The People
While the national language of Kenya is Kiswahili, English is the official language and is widely spoken and understood across East Africa.

In the cities, adhere to the following:
Don't walk alone in apparently deserted areas, especially in and around the cities. It is preferable and usually more enjoyable to walk with company or in groups. Don't carry large sums of cash in your purse or pocket,
or display expensive jewelry. Be aware of the possibility of pick-pockets and bag snatchers in crowded areas. Make photocopies of the first few pages of your passport, air ticket and other important travel documents. Keep this separate from the originals. Don't leave money or valuables in a hotel room. Most hotels offer safety deposit box service, and ensure that you have adequate insurance coverage before leaving home.

Wildlife Areas:

Always remember that while some animals have become accustomed to the presence of people they are still wild animals. Keep your distance. It is illegal to feed any animal, make excessive noise to attract their attention, or deviate from designated roads for
that closer photograph. Never get out of your vehicle except at designated points. Close all windows and zippers when you leave your room or tent and spray it with insect repellant. The best way to get the most out of your safari is to take an active interest in everything going on around you, not just the number of species you can see in the shortest possible time. Ask all the questions you can think of and take reference books on not only wildlife but birds, insects and trees and read up about everything you see.

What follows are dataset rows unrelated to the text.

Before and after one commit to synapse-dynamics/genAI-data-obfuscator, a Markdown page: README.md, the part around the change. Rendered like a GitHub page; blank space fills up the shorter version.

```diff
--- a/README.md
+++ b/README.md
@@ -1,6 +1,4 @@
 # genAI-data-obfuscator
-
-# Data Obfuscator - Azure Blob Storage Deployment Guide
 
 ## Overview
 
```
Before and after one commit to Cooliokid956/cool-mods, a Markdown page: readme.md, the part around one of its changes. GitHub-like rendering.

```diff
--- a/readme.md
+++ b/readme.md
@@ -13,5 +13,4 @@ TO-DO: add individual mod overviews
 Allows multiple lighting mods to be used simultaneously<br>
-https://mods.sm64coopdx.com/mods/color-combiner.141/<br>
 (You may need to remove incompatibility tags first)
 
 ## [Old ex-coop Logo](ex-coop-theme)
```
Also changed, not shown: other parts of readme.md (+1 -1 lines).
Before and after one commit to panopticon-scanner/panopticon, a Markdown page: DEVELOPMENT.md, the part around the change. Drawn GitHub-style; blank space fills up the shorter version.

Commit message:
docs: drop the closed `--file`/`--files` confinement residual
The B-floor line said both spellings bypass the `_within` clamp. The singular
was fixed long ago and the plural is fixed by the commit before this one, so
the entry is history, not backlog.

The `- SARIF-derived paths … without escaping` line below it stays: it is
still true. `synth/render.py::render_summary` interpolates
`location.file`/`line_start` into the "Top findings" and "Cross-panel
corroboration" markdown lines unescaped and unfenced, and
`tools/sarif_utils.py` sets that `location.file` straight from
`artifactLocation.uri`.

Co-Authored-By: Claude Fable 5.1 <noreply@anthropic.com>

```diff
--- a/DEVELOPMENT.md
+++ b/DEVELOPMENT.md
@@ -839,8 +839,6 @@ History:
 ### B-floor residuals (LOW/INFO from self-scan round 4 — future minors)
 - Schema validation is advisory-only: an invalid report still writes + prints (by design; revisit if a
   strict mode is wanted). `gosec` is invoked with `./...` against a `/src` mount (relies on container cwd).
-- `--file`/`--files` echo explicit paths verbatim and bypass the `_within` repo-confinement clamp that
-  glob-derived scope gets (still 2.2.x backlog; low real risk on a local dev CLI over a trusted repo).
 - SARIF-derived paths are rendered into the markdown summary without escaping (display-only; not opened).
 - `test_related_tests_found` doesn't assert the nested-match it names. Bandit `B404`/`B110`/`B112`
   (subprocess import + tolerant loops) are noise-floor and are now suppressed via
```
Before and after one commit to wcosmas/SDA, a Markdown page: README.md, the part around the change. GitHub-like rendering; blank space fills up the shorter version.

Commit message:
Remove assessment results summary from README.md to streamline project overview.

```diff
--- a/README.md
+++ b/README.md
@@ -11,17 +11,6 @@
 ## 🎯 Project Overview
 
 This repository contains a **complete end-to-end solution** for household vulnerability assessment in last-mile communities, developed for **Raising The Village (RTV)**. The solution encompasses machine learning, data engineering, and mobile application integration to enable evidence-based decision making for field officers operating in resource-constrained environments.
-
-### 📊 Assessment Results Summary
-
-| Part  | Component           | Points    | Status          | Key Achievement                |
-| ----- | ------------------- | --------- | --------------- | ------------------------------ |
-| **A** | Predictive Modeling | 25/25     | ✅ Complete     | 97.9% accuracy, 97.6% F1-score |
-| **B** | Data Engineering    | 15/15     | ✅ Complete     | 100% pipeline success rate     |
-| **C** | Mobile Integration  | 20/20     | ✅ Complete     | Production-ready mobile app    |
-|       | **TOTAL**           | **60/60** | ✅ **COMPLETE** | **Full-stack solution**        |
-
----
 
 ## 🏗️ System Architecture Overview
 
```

It is advisable to take out emergency medical insurance prior to entering Kenya.
Bilharzia: The bilharzia parasite is found in many lakes, streams and rivers on the continent. Avoid swimming in them! Vaccinations for cholera, tetanus and yellow fever are advised. Malaria is virulent in Kenya. Take prophylactics two weeks before arrival and continue two weeks after leaving. Your chemist or doctor can advise you of the most suitable drug available as certain drugs lose their effectiveness. Tap water in the major towns is purified and perfectly safe to drink. In the more remote areas always boil it first, except if you’re staying at a lodge or hotel where drinking water is perfectly safe. Bottled water is readily available in the bigger towns.
It is advisable to buy travel insurance covering accidents, illness or hospitalization for the period of your stay. Temporary membership in East African Flying Doctors' Service is also recommended for safari goers. Members who require emergency medical attention on safari are flown to Nairobi for the best medical attention available in the country.

Drink only bottled water or from flasks of filtered and boiled water provided by most hotels and lodges.

Chemists / pharmacies
Travelers should carry an adequate supply of medicines and first aid accessories with them as supplies are limited in Kenya. Most chemists in the major towns are open from 0830h to 1230h and 1400h to 17h00 but some operating 24hs. Monday to Friday and 0800h to 13h00h on Saturdays. There are no emergency chemists open after hours or Sundays.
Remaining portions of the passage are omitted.